RECORDS FOR THE EXERCISE:
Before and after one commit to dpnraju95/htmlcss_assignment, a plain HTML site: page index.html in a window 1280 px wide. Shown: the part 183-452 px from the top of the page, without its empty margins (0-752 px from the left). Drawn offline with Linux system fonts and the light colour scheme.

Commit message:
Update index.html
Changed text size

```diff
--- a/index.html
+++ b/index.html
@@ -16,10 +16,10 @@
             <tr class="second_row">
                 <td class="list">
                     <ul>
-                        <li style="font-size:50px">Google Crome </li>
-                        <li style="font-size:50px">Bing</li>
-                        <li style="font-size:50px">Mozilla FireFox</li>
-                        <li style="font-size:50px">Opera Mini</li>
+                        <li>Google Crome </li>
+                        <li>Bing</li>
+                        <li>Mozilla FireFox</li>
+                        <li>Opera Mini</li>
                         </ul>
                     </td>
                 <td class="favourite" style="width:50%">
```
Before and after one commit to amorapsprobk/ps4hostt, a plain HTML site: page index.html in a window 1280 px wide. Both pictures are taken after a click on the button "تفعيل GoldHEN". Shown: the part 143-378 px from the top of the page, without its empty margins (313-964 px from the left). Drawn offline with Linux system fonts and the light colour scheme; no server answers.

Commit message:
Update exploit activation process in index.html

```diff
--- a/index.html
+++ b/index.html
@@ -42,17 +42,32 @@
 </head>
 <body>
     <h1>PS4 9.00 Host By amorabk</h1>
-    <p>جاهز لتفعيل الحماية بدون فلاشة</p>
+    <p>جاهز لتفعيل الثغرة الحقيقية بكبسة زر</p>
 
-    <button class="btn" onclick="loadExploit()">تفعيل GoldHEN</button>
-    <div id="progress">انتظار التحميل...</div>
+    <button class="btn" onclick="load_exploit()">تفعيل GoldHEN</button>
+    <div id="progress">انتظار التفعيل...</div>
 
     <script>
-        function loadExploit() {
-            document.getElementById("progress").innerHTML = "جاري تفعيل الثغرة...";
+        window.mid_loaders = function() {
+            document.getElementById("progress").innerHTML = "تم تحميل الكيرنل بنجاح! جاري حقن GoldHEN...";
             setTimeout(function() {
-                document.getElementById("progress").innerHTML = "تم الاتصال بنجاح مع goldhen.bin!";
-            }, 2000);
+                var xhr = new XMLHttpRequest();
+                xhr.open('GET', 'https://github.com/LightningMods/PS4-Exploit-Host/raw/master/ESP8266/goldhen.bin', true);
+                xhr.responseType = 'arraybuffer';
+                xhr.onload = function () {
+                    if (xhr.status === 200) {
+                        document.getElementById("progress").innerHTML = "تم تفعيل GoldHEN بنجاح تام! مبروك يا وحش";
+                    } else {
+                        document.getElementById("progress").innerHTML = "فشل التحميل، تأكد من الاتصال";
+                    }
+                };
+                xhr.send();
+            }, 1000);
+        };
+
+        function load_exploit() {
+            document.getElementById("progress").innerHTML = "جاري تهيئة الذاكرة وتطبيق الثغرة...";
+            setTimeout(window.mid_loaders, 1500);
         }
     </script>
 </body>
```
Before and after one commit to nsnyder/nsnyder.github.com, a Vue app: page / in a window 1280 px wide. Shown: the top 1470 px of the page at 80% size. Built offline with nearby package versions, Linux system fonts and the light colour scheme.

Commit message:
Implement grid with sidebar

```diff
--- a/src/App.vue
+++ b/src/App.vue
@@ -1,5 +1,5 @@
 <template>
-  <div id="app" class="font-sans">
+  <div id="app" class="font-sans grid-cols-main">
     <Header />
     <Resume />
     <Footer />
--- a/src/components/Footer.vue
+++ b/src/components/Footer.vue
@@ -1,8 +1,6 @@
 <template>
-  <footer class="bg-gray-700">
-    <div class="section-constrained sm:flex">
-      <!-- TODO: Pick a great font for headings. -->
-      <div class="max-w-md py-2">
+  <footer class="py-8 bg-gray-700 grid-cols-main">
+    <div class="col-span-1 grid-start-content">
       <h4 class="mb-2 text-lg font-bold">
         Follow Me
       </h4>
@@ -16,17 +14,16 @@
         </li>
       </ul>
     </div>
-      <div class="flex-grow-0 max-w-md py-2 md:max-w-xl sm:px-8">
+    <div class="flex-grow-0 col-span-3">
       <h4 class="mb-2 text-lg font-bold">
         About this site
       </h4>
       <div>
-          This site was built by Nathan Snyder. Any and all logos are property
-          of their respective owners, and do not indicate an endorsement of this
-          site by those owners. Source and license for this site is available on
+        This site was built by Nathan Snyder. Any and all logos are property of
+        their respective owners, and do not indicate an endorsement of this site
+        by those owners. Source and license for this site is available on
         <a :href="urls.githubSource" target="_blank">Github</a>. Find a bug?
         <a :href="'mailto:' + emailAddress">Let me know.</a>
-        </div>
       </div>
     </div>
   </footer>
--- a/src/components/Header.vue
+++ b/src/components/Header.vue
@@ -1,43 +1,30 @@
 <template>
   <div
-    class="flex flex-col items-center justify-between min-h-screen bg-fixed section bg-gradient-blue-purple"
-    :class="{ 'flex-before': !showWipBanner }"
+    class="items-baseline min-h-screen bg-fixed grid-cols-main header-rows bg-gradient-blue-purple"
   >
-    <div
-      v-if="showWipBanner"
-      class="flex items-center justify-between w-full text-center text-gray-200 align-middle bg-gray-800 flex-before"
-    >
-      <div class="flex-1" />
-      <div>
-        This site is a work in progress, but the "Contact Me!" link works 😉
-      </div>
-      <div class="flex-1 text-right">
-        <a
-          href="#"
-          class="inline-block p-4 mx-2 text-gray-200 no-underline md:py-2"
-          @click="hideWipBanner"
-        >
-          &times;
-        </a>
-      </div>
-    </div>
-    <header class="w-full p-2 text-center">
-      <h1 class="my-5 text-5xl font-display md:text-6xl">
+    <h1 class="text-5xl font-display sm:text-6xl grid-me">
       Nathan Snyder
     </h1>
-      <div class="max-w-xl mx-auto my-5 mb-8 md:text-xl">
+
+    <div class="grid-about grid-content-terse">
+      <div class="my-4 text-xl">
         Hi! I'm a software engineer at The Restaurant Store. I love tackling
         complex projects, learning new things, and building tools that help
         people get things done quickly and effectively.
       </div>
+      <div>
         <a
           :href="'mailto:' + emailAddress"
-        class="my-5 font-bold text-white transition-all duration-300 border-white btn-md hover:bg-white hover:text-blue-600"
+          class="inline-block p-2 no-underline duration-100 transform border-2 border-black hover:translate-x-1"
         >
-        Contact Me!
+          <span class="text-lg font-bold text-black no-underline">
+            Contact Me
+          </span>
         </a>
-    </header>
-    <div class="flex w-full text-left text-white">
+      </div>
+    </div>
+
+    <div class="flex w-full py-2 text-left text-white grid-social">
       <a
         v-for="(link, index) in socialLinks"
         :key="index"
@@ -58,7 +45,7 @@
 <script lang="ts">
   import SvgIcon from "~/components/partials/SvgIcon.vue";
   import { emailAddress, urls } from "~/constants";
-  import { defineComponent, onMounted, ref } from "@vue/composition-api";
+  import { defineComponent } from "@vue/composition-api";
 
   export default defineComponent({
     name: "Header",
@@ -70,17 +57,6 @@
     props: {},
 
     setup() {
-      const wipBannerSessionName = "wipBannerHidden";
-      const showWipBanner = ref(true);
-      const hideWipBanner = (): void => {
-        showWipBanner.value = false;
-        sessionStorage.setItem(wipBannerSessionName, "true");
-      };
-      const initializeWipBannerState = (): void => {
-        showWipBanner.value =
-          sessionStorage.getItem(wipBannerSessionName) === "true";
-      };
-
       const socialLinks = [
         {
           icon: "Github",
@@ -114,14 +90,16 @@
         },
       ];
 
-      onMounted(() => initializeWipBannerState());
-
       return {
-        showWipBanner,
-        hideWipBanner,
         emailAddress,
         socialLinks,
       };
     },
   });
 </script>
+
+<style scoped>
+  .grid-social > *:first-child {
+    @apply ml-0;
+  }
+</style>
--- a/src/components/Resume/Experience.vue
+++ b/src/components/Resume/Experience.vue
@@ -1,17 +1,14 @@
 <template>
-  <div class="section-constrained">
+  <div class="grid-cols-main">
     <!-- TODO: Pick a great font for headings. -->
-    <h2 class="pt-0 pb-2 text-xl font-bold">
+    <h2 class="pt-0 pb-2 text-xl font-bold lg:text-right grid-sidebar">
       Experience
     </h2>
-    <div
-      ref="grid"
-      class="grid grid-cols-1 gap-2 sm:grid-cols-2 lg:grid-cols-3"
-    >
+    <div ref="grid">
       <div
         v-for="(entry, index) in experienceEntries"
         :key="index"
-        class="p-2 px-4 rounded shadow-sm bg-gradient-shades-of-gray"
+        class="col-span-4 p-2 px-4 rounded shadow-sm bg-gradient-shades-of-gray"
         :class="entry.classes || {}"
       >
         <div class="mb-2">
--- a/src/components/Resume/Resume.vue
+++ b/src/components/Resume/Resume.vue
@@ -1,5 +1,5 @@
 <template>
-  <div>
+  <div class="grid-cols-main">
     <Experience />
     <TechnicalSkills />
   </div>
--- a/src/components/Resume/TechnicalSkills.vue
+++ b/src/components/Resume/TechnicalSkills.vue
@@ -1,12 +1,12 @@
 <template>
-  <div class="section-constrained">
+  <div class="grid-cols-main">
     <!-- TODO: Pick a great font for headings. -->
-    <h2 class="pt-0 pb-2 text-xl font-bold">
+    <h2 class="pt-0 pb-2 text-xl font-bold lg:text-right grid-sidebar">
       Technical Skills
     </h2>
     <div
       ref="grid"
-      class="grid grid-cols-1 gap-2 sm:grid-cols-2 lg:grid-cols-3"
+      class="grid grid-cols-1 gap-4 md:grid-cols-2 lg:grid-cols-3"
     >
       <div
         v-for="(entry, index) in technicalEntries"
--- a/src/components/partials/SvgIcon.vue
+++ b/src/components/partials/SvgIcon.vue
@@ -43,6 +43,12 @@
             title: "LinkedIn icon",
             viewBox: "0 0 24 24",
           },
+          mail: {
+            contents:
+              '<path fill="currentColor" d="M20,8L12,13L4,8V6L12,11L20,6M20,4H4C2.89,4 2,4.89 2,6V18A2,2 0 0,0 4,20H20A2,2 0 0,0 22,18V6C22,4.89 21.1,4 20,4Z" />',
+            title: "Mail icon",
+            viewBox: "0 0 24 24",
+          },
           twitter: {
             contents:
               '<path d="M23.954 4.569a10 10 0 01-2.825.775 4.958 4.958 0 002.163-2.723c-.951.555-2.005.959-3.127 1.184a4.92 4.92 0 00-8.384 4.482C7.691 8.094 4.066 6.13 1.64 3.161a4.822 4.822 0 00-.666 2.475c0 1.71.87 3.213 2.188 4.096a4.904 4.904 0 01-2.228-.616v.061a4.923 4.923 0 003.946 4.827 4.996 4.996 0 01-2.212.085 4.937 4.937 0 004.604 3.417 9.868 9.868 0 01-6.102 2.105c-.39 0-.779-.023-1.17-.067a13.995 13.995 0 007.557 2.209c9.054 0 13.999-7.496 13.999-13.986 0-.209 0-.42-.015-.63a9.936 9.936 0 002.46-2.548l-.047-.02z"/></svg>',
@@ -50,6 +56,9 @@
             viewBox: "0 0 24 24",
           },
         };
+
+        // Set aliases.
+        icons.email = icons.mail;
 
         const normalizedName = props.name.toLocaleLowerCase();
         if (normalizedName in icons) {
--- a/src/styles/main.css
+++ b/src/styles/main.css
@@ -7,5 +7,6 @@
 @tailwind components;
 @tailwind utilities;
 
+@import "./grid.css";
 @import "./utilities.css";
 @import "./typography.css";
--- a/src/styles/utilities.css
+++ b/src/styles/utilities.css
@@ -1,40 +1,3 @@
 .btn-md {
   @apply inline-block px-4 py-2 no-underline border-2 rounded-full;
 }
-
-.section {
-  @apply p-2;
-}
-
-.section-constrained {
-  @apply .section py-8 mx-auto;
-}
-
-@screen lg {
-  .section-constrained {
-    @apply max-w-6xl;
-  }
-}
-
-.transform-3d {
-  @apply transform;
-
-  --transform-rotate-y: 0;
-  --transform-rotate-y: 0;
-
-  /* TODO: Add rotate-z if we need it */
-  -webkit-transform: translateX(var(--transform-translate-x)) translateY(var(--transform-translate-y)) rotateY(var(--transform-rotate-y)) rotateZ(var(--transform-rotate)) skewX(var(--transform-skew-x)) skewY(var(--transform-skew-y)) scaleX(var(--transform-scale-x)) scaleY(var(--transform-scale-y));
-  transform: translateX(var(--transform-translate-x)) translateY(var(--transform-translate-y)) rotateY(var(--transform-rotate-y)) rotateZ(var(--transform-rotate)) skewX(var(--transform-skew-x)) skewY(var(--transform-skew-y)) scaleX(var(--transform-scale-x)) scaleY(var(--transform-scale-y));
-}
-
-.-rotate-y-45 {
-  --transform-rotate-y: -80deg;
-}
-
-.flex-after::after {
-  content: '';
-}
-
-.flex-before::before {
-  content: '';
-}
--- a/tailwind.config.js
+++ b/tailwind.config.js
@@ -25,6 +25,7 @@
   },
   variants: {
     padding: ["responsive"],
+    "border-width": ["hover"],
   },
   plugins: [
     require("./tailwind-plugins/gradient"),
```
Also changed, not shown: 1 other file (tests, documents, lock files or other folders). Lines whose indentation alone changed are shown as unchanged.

WHAT TO PRODUCE:
In the entries above, find each line with "flex" and copy it.

EXERCISE SOLUTION:
-    <div class="section-constrained sm:flex">
-      <div class="flex-grow-0 max-w-md py-2 md:max-w-xl sm:px-8">
+    <div class="flex-grow-0 col-span-3">
-    class="flex flex-col items-center justify-between min-h-screen bg-fixed section bg-gradient-blue-purple"
-    :class="{ 'flex-before': !showWipBanner }"
-      class="flex items-center justify-between w-full text-center text-gray-200 align-middle bg-gray-800 flex-before"
-      <div class="flex-1" />
-      <div class="flex-1 text-right">
-    <div class="flex w-full text-left text-white">
+    <div class="flex w-full py-2 text-left text-white grid-social">
-.flex-after::after {
-.flex-before::before {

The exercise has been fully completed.